→ Work request
Which of the lines below contain the string "ipynb"? Pull each one out of the data.

→ Source material
Start of Block

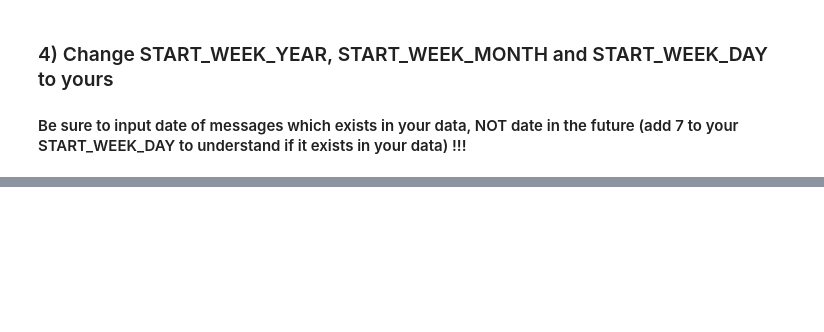
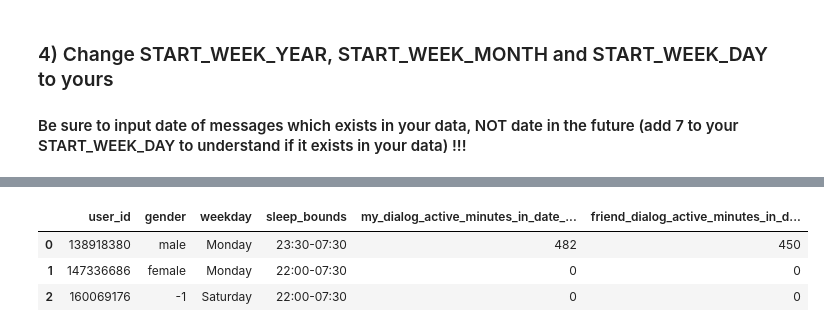
Before and after one commit to denysgerasymuk799/Dialogs-To-Value, a Jupyter notebook: 3_dialogs_analysis.ipynb, the cells around one changed output, grey strips where cells are left out. Drawn from its saved outputs; the diff is of its cells as text; code cells hidden in the pictures; blank space fills up the shorter version.

```diff
--- a/3_dialogs_analysis.ipynb
+++ b/3_dialogs_analysis.ipynb
@@ -779,0 +721,8 @@ plot.show()
+# %%
+members_statistic_df.to_csv(path_to_members_statistics, index=False)
+members_statistic_df
+# %% [output]
+|  | user_id | gender | weekday | sleep_bounds | my_dialog_active_minutes_in_date_... | friend_dialog_active_minutes_in_d... |
+| 0 | 138918380 | male | Monday | 23:30-07:30 | 482 | 450 |
+| 1 | 147336686 | female | Monday | 22:00-07:30 | 0 | 0 |
+| 2 | 160069176 | -1 | Saturday | 22:00-07:30 | 0 | 0 |
```
Also changed, not shown: parts of 14 cells of this notebook, 2 other files.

End of Block

→ Exercise answer
Before and after one commit to denysgerasymuk799/Dialogs-To-Value, a Jupyter notebook: 3_dialogs_analysis.ipynb, the cells around one changed output, grey strips where cells are left out. Drawn from its saved outputs; the diff is of its cells as text; code cells hidden in the pictures; blank space fills up the shorter version.
--- a/3_dialogs_analysis.ipynb
+++ b/3_dialogs_analysis.ipynb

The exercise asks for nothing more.